• **WHAT IS EXPECTED**
Below are records. Find each line in them that holds the word "null" and copy it.

(Revision comparison data)
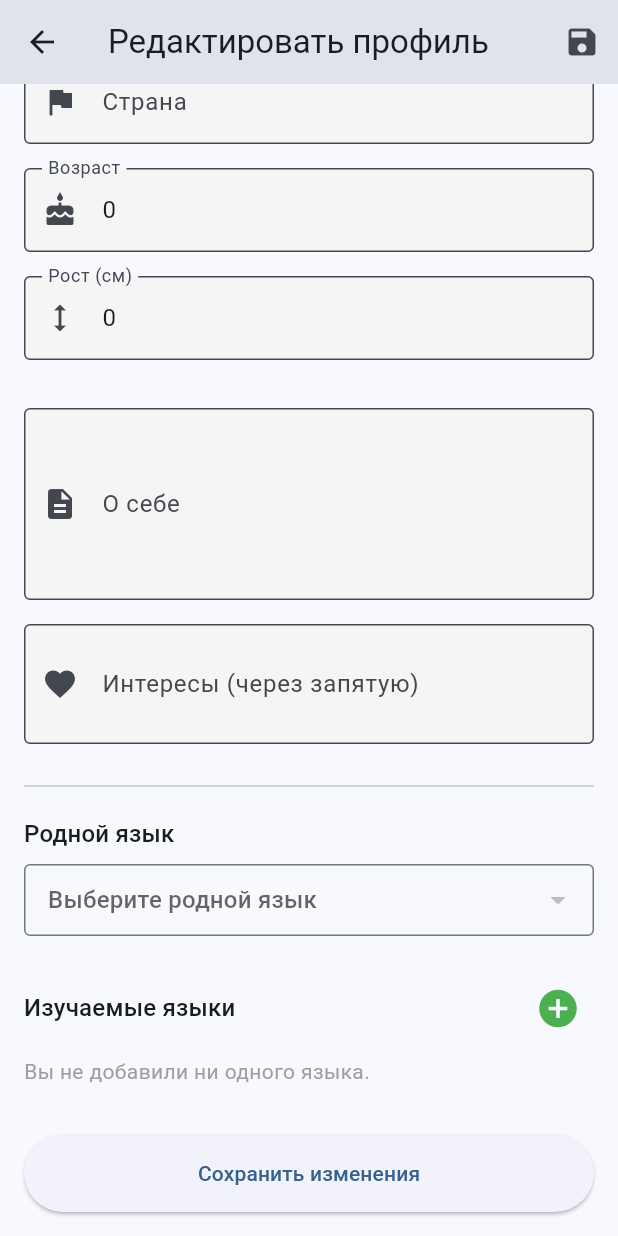
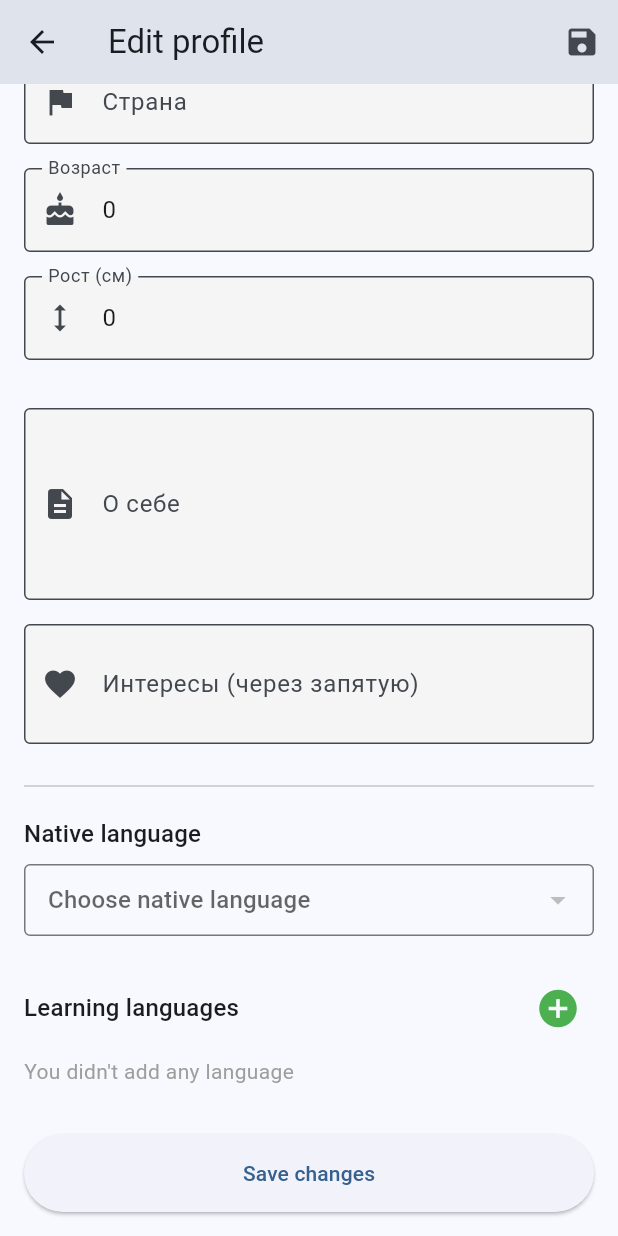
Before and after one commit to IgorvH-Developer/langbridge, a Flutter app: the EditProfileScreen screen opened directly with empty values, scrolled down 256 dp, on a phone screen of 412 x 824 dp. Run offline on Flutter 3.47's test engine with Material 3 defaults, Android fonts, the phone set to English and light mode, and no system bars; our stand-ins replace audioplayers, camera, firebase_core, firebase_messaging, flutter_dotenv, flutter_secure_storage and 4 more; missing offline and left inert: flutter_sound, flutter_webrtc, record; accounts and stored records are empty; network calls fail.

Commit message:
Sreens text were made multilanguage

```diff
--- a/lib/l10n/app_en.arb
+++ b/lib/l10n/app_en.arb
@@ -36,5 +36,49 @@
   "confirm": "confirm",
   "translationLanguage": "Translation Language",
   "systemDefault": "System Default",
-  "translationError": "Translation failed"
+  "translationError": "Translation failed",
+  "cancel" : "cancel",
+  "upp": "upp",
+  "permissionToCallNotification": "Permission to call notification",
+  "permissionToVideoNotification": "Permission to video notification",
+  "incoming": "incoming",
+  "video": "video",
+  "audio": "audio",
+  "reject": "reject",
+  "accept": "accept",
+  "recordingError": "recording error",
+  "noMessages": "no messages",
+  "noPermissionToCall": "no permission to call",
+  "chats": "Chats",
+  "youDontHaveChatsYet": "You don't have chats yet",
+  "draft": "draft",
+  "profileSaved": "Profile saved!",
+  "saveErrorTryAgain": "Save error. Try again",
+  "editProfile": "Edit profile",
+  "saveChanges": "Save changes",
+  "nativeLanguage": "Native language",
+  "chooseNativeLanguage": "Choose native language",
+  "learningLanguages": "Learning languages",
+  "youDidntAddAnyLanguage": "You didn't add any language",
+  "level": "level",
+  "addLearningLanguage": "Add learning language",
+  "chooseLanguage": "Choose language",
+  "knowledgeLevel": "Knowledge level",
+  "add": "add",
+  "publications": "Publications",
+  "failedToCreateChat": "Failed to create chat",
+  "failedToLoadProfile": "Failed to load profile",
+  "aboutMyself": "About myself",
+  "languages": "Languages",
+  "noInformation": "No information",
+  "failedToLoadChat": "Failed to load chat",
+  "native": "Native",
+  "learn": "Learn",
+  "age": "Age",
+  "country": "Country",
+  "heigh": "Heigh",
+  "recordVideo": "Record video",
+  "send": "send",
+  "notSpecified": "not specified",
+  "centimeters": "cm"
 }
--- a/lib/l10n/app_localizations.dart
+++ b/lib/l10n/app_localizations.dart
@@ -229,6 +229,270 @@ abstract class AppLocalizations {
   /// In en, this message translates to:
   /// **'Translation failed'**
   String get translationError;
+
+  /// No description provided for @cancel.
+  ///
+  /// In en, this message translates to:
+  /// **'cancel'**
+  String get cancel;
+
+  /// No description provided for @upp.
+  ///
+  /// In en, this message translates to:
+  /// **'upp'**
+  String get upp;
+
+  /// No description provided for @permissionToCallNotification.
+  ///
+  /// In en, this message translates to:
+  /// **'Permission to call notification'**
+  String get permissionToCallNotification;
+
+  /// No description provided for @permissionToVideoNotification.
+  ///
+  /// In en, this message translates to:
+  /// **'Permission to video notification'**
+  String get permissionToVideoNotification;
+
+  /// No description provided for @incoming.
+  ///
+  /// In en, this message translates to:
+  /// **'incoming'**
+  String get incoming;
+
+  /// No description provided for @video.
+  ///
+  /// In en, this message translates to:
+  /// **'video'**
+  String get video;
+
+  /// No description provided for @audio.
+  ///
+  /// In en, this message translates to:
+  /// **'audio'**
+  String get audio;
+
+  /// No description provided for @reject.
+  ///
+  /// In en, this message translates to:
+  /// **'reject'**
+  String get reject;
+
+  /// No description provided for @accept.
+  ///
+  /// In en, this message translates to:
+  /// **'accept'**
+  String get accept;
+
+  /// No description provided for @recordingError.
+  ///
+  /// In en, this message translates to:
+  /// **'recording error'**
+  String get recordingError;
+
+  /// No description provided for @noMessages.
+  ///
+  /// In en, this message translates to:
+  /// **'no messages'**
+  String get noMessages;
+
+  /// No description provided for @noPermissionToCall.
+  ///
+  /// In en, this message translates to:
+  /// **'no permission to call'**
+  String get noPermissionToCall;
+
+  /// No description provided for @chats.
+  ///
+  /// In en, this message translates to:
+  /// **'Chats'**
+  String get chats;
+
+  /// No description provided for @youDontHaveChatsYet.
+  ///
+  /// In en, this message translates to:
+  /// **'You don\'t have chats yet'**
+  String get youDontHaveChatsYet;
+
+  /// No description provided for @draft.
+  ///
+  /// In en, this message translates to:
+  /// **'draft'**
+  String get draft;
+
+  /// No description provided for @profileSaved.
+  ///
+  /// In en, this message translates to:
+  /// **'Profile saved!'**
+  String get profileSaved;
+
+  /// No description provided for @saveErrorTryAgain.
+  ///
+  /// In en, this message translates to:
+  /// **'Save error. Try again'**
+  String get saveErrorTryAgain;
+
+  /// No description provided for @editProfile.
+  ///
+  /// In en, this message translates to:
+  /// **'Edit profile'**
+  String get editProfile;
+
+  /// No description provided for @saveChanges.
+  ///
+  /// In en, this message translates to:
+  /// **'Save changes'**
+  String get saveChanges;
+
+  /// No description provided for @nativeLanguage.
+  ///
+  /// In en, this message translates to:
+  /// **'Native language'**
+  String get nativeLanguage;
+
+  /// No description provided for @chooseNativeLanguage.
+  ///
+  /// In en, this message translates to:
+  /// **'Choose native language'**
+  String get chooseNativeLanguage;
+
+  /// No description provided for @learningLanguages.
+  ///
+  /// In en, this message translates to:
+  /// **'Learning languages'**
+  String get learningLanguages;
+
+  /// No description provided for @youDidntAddAnyLanguage.
+  ///
+  /// In en, this message translates to:
+  /// **'You didn\'t add any language'**
+  String get youDidntAddAnyLanguage;
+
+  /// No description provided for @level.
+  ///
+  /// In en, this message translates to:
+  /// **'level'**
+  String get level;
+
+  /// No description provided for @addLearningLanguage.
+  ///
+  /// In en, this message translates to:
+  /// **'Add learning language'**
+  String get addLearningLanguage;
+
+  /// No description provided for @chooseLanguage.
+  ///
+  /// In en, this message translates to:
+  /// **'Choose language'**
+  String get chooseLanguage;
+
+  /// No description provided for @knowledgeLevel.
+  ///
+  /// In en, this message translates to:
+  /// **'Knowledge level'**
+  String get knowledgeLevel;
+
+  /// No description provided for @add.
+  ///
+  /// In en, this message translates to:
+  /// **'add'**
+  String get add;
+
+  /// No description provided for @publications.
+  ///
+  /// In en, this message translates to:
+  /// **'Publications'**
+  String get publications;
+
+  /// No description provided for @failedToCreateChat.
+  ///
+  /// In en, this message translates to:
+  /// **'Failed to create chat'**
+  String get failedToCreateChat;
+
+  /// No description provided for @failedToLoadProfile.
+  ///
+  /// In en, this message translates to:
+  /// **'Failed to load profile'**
+  String get failedToLoadProfile;
+
+  /// No description provided for @aboutMyself.
+  ///
+  /// In en, this message translates to:
+  /// **'About myself'**
+  String get aboutMyself;
+
+  /// No description provided for @languages.
+  ///
+  /// In en, this message translates to:
+  /// **'Languages'**
+  String get languages;
+
+  /// No description provided for @noInformation.
+  ///
+  /// In en, this message translates to:
+  /// **'No information'**
+  String get noInformation;
+
+  /// No description provided for @failedToLoadChat.
+  ///
+  /// In en, this message translates to:
+  /// **'Failed to load chat'**
+  String get failedToLoadChat;
+
+  /// No description provided for @native.
+  ///
+  /// In en, this message translates to:
+  /// **'Native'**
+  String get native;
+
+  /// No description provided for @learn.
+  ///
+  /// In en, this message translates to:
+  /// **'Learn'**
+  String get learn;
+
+  /// No description provided for @age.
+  ///
+  /// In en, this message translates to:
+  /// **'Age'**
+  String get age;
+
+  /// No description provided for @country.
+  ///
+  /// In en, this message translates to:
+  /// **'Country'**
+  String get country;
+
+  /// No description provided for @heigh.
+  ///
+  /// In en, this message translates to:
+  /// **'Heigh'**
+  String get heigh;
+
+  /// No description provided for @recordVideo.
+  ///
+  /// In en, this message translates to:
+  /// **'Record video'**
+  String get recordVideo;
+
+  /// No description provided for @send.
+  ///
+  /// In en, this message translates to:
+  /// **'send'**
+  String get send;
+
+  /// No description provided for @notSpecified.
+  ///
+  /// In en, this message translates to:
+  /// **'not specified'**
+  String get notSpecified;
+
+  /// No description provided for @centimeters.
+  ///
+  /// In en, this message translates to:
+  /// **'cm'**
+  String get centimeters;
 }
 
 class _AppLocalizationsDelegate
--- a/lib/screens/call_screen.dart
+++ b/lib/screens/call_screen.dart
@@ -1,6 +1,7 @@
 import 'package:flutter/material.dart';
 import 'package:flutter_webrtc/flutter_webrtc.dart';
 import 'package:permission_handler/permission_handler.dart';
+import '../l10n/app_localizations.dart';
 import '../services/webrtc_manager.dart';
 
 class CallScreen extends StatefulWidget {
@@ -61,6 +62,8 @@ class _CallScreenState extends State<CallScreen> {
   }
 
   Future<void> _initializeCall() async {
+    final l10n = AppLocalizations.of(context)!;
+
     // Запрашиваем разрешения
     var cameraStatus = await Permission.camera.request();
     var microphoneStatus = await Permission.microphone.request();
@@ -68,7 +71,7 @@ class _CallScreenState extends State<CallScreen> {
     if (!mounted) return;
 
     if ((widget.isVideoCall && !cameraStatus.isGranted) || !microphoneStatus.isGranted) {
-      ScaffoldMessenger.of(context).showSnackBar(const SnackBar(content: Text("Нет разрешений для звонка.")));
+      ScaffoldMessenger.of(context).showSnackBar(SnackBar(content: Text(l10n.noPermissionToCall)));
       widget.manager.endCall(); // Завершаем звонок, если нет разрешений
       return;
     }
--- a/lib/screens/edit_profile_screen.dart
+++ b/lib/screens/edit_profile_screen.dart
@@ -5,7 +5,9 @@ import 'package:image_picker/image_picker.dart';
 import 'package:LangBridge/models/user_profile.dart';
 import 'package:LangBridge/models/language.dart'; // <<< Убедитесь, что эта модель создана
 import 'package:LangBridge/services/api_service.dart';
-import 'package:LangBridge/config/app_config.dart'; // <<< Импортируем для сборки URL аватара
+import 'package:LangBridge/config/app_config.dart';
+
+import '../l10n/app_localizations.dart'; // <<< Импортируем для сборки URL аватара
 
 class EditProfileScreen extends StatefulWidget {
   final UserProfile profile;
@@ -97,6 +99,8 @@ class _EditProfileScreenState extends State<EditProfileScreen> {
   }
 
   Future<void> _saveProfile() async {
+    final l10n = AppLocalizations.of(context)!;
+
     if (!_formKey.currentState!.validate() || _isSaving) return;
 
     setState(() => _isSaving = true);
@@ -150,19 +154,21 @@ class _EditProfileScreenState extends State<EditProfileScreen> {
     if (mounted) {
       setState(() => _isSaving = false);
       if (updatedProfile != null) {
-        ScaffoldMessenger.of(context).showSnackBar(const SnackBar(content: Text("Профиль сохранен!"), backgroundColor: Colors.green));
+        ScaffoldMessenger.of(context).showSnackBar(SnackBar(content: Text(l10n.profileSaved), backgroundColor: Colors.green));
         Navigator.of(context).pop(updatedProfile); // Возвращаем результат
       } else {
-        ScaffoldMessenger.of(context).showSnackBar(const SnackBar(content: Text("Ошибка сохранения. Попробуйте снова."), backgroundColor: Colors.red));
+        ScaffoldMessenger.of(context).showSnackBar(SnackBar(content: Text(l10n.saveErrorTryAgain), backgroundColor: Colors.red));
       }
     }
   }
 
   @override
   Widget build(BuildContext context) {
+    final l10n = AppLocalizations.of(context)!;
+
     return Scaffold(
       appBar: AppBar(
-        title: const Text("Редактировать профиль"),
+        title: Text(l10n.editProfile),
         actions: [
           if (_isSaving) const Padding(padding: EdgeInsets.all(16.0), child: CircularProgressIndicator(color: Colors.white)),
           if (!_isSaving) IconButton(onPressed: _saveProfile, icon: const Icon(Icons.save), tooltip: "Сохранить"),
@@ -194,7 +200,7 @@ class _EditProfileScreenState extends State<EditProfileScreen> {
             ElevatedButton(
               style: ElevatedButton.styleFrom(padding: const EdgeInsets.symmetric(vertical: 16)),
               onPressed: _isSaving ? null : _saveProfile,
-              child: const Text("Сохранить изменения"),
+              child: Text(l10n.saveChanges),
             ),
           ],
         ),
@@ -239,16 +245,18 @@ class _EditProfileScreenState extends State<EditProfileScreen> {
   }
 
   Widget _buildNativeLanguageSelector() {
+    final l10n = AppLocalizations.of(context)!;
+
     return Column(
       crossAxisAlignment: CrossAxisAlignment.start,
       children: [
-        Text("Родной язык", style: Theme.of(context).textTheme.titleMedium),
+        Text(l10n.nativeLanguage, style: Theme.of(context).textTheme.titleMedium),
         const SizedBox(height: 8),
         DropdownButtonFormField<int?>(
           value: _nativeLanguage?.id,
           isExpanded: true,
           decoration: const InputDecoration(border: OutlineInputBorder(), contentPadding: EdgeInsets.symmetric(horizontal: 12)),
-          hint: const Text("Выберите родной язык"),
+          hint: Text(l10n.chooseNativeLanguage),
           items: _allLanguages.map((lang) => DropdownMenuItem(value: lang.id, child: Text(lang.name))).toList(),
           onChanged: (langId) {
             if (langId != null) {
@@ -264,20 +272,22 @@ class _EditProfileScreenState extends State<EditProfileScreen> {
   }
 
   Widget _buildLearningLanguagesSection() {
+    final l10n = AppLocalizations.of(context)!;
+
     return Column(
       crossAxisAlignment: CrossAxisAlignment.start,
       children: [
         Row(
           mainAxisAlignment: MainAxisAlignment.spaceBetween,
           children: [
-            Text("Изучаемые языки", style: Theme.of(context).textTheme.titleMedium),
+            Text(l10n.learningLanguages, style: Theme.of(context).textTheme.titleMedium),
             IconButton(icon: const Icon(Icons.add_circle, color: Colors.green, size: 30), onPressed: () => _showAddLearningLanguageDialog(), tooltip: "Добавить язык"),
           ],
         ),
         if (_learningLanguages.isEmpty)
-          const Padding(
+          Padding(
             padding: EdgeInsets.symmetric(vertical: 8.0),
-            child: Text("Вы не добавили ни одного языка.", style: TextStyle(color: Colors.grey)),
+            child: Text(l10n.youDidntAddAnyLanguage, style: TextStyle(color: Colors.grey)),
           ),
         ..._learningLanguages.map((lang) {
           return Card(
@@ -285,7 +295,7 @@ class _EditProfileScreenState extends State<EditProfileScreen> {
             child: ListTile(
               leading: CircleAvatar(child: Text(lang.code.toUpperCase(), style: const TextStyle(fontWeight: FontWeight.bold))),
               title: Text(lang.name),
-              subtitle: Text("Уровень: ${lang.level}"),
+              subtitle: Text("${l10n.level}: ${lang.level}"),
               trailing: IconButton(
                 icon: const Icon(Icons.delete, color: Colors.red),
                 onPressed: () => setState(() => _learningLanguages.remove(lang)),
@@ -301,6 +311,7 @@ class _EditProfileScreenState extends State<EditProfileScreen> {
     Language? selectedLang;
     String selectedLevel = 'A1';
     final levels = ['A1', 'A2', 'B1', 'B2', 'C1', 'C2'];
+    final l10n = AppLocalizations.of(context)!;
 
     // Фильтруем языки, которые уже выбраны (как родной или изучаемый)
     final availableLangs = _allLanguages.where((l) => l.id != _nativeLanguage?.id && !_learningLanguages.any((learnLang) => learnLang.id == l.id)).toList();
@@ -311,28 +322,28 @@ class _EditProfileScreenState extends State<EditProfileScreen> {
         return StatefulBuilder(
           builder: (context, setDialogState) {
             return AlertDialog(
-              title: const Text("Добавить изучаемый язык"),
+              title: Text(l10n.addLearningLanguage),
               content: Column(
                 mainAxisSize: MainAxisSize.min,
                 children: [
                   DropdownButton<Language>(
                     value: selectedLang,
                     isExpanded: true,
-                    hint: const Text("Выберите язык"),
+                    hint: Text(l10n.chooseLanguage),
                     items: availableLangs.map((lang) => DropdownMenuItem(value: lang, child: Text(lang.name))).toList(),
                     onChanged: (lang) => setDialogState(() => selectedLang = lang),
                   ),
                   DropdownButton<String>(
                     value: selectedLevel,
                     isExpanded: true,
-                    hint: const Text("Уровень владения"),
+                    hint: Text(l10n.knowledgeLevel),
                     items: levels.map((level) => DropdownMenuItem(value: level, child: Text(level))).toList(),
                     onChanged: (level) => setDialogState(() => selectedLevel = level!),
                   ),
                 ],
               ),
               actions: [
-                TextButton(onPressed: () => Navigator.of(context).pop(), child: const Text("Отмена")),
+                TextButton(onPressed: () => Navigator.of(context).pop(), child: Text(l10n.cancel)),
                 ElevatedButton(
                   onPressed: () {
                     if (selectedLang != null) {
@@ -342,7 +353,7 @@ class _EditProfileScreenState extends State<EditProfileScreen> {
                       Navigator.of(context).pop();
                     }
                   },
-                  child: const Text("Добавить"),
+                  child: Text(l10n.add),
                 ),
               ],
             );
--- a/lib/screens/feed_screen.dart
+++ b/lib/screens/feed_screen.dart
@@ -1,10 +1,13 @@
 import 'package:flutter/material.dart';
+
+import '../l10n/app_localizations.dart';
 
 class FeedScreen extends StatelessWidget {
   const FeedScreen({super.key});
 
   @override
   Widget build(BuildContext context) {
-    return const Center(child: Text("Лента публикаций"));
+    final l10n = AppLocalizations.of(context)!;
+    return Center(child: Text(l10n.publications));
   }
 }
--- a/lib/screens/profile_screen.dart
+++ b/lib/screens/profile_screen.dart
@@ -33,6 +33,8 @@ class _ProfileScreenState extends State<ProfileScreen> {
   }
 
   void _startChat() async {
+    final l10n = AppLocalizations.of(context)!;
+
     if (_profile == null) return;
 
     // Показываем индикатор загрузки
@@ -58,7 +60,7 @@ class _ProfileScreenState extends State<ProfileScreen> {
     } else {
       // Показываем ошибку
       ScaffoldMessenger.of(context).showSnackBar(
-          const SnackBar(content: Text("Не удалось создать чат."))
+          SnackBar(content: Text(l10n.failedToLoadChat))
       );
     }
   }
@@ -164,11 +166,13 @@ class _ProfileScreenState extends State<ProfileScreen> {
   }
 
   Widget _buildBody() {
+    final l10n = AppLocalizations.of(context)!;
+
     if (_isLoading) {
       return const Center(child: CircularProgressIndicator());
     }
     if (_profile == null) {
-      return const Center(child: Text("Не удалось загрузить профиль."));
+      return Center(child: Text(l10n.failedToLoadProfile));
     }
 
     final profile = _profile!;
@@ -189,22 +193,22 @@ class _ProfileScreenState extends State<ProfileScreen> {
           Text(profile.fullName!, style: Theme.of(context).textTheme.titleMedium, textAlign: TextAlign.center),
 
         const SizedBox(height: 24),
-        _buildProfileInfoRow(Icons.person_outline, "Возраст", profile.age?.toString() ?? "Не указан"),
-        _buildProfileInfoRow(Icons.flag_outlined, "Страна", profile.country ?? "Не указана"),
-        _buildProfileInfoRow(Icons.height, "Рост", profile.height != null ? "${profile.height} см" : "Не указан"),
+        _buildProfileInfoRow(Icons.person_outline, l10n.age, profile.age?.toString() ?? l10n.notSpecified),
+        _buildProfileInfoRow(Icons.flag_outlined, l10n.country, profile.country ?? l10n.notSpecified),
+        _buildProfileInfoRow(Icons.height, l10n.heigh, profile.height != null ? "${profile.height} ${l10n.centimeters}" : l10n.notSpecified),
 
         const Divider(height: 32),
-        Text("О себе", style: Theme.of(context).textTheme.titleLarge),
+        Text(l10n.aboutMyself, style: Theme.of(context).textTheme.titleLarge),
         const SizedBox(height: 8),
-        Text(profile.bio ?? "Нет информации."),
+        Text(profile.bio ?? l10n.noInformation),
 
         const Divider(height: 32),
-        Text("Языки", style: Theme.of(context).textTheme.titleLarge),
+        Text(l10n.languages, style: Theme.of(context).textTheme.titleLarge),
         const SizedBox(height: 8),
         ...profile.languages.map((lang) => ListTile(
           leading: const Icon(Icons.language),
           title: Text(lang.name),
-          subtitle: Text(lang.type == 'native' ? 'Родной' : 'Изучаю (${lang.level})'),
+          subtitle: Text(lang.type == 'native' ? l10n.native : '${l10n.learn} (${lang.level})'),
         )),
       ],
     );
```
Also changed, not shown: lib/l10n/app_localizations_en.dart (+133 -0 lines), lib/l10n/app_localizations_ru.dart (+134 -0 lines), lib/l10n/app_ru.arb (+45 -2 lines), lib/screens/chat_list_screen.dart (+9 -4 lines), lib/screens/chat_screen.dart (+21 -10 lines), lib/screens/video_message_screen.dart (+5 -2 lines).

• **REPLY TO THE TASK**
       if (updatedProfile != null) {
               onPressed: _isSaving ? null : _saveProfile,
             if (langId != null) {
                     if (selectedLang != null) {
     if (_profile == null) return;
     if (_profile == null) {
-        _buildProfileInfoRow(Icons.height, "Рост", profile.height != null ? "${profile.height} см" : "Не указан"),
+        _buildProfileInfoRow(Icons.height, l10n.heigh, profile.height != null ? "${profile.height} ${l10n.centimeters}" : l10n.notSpecified),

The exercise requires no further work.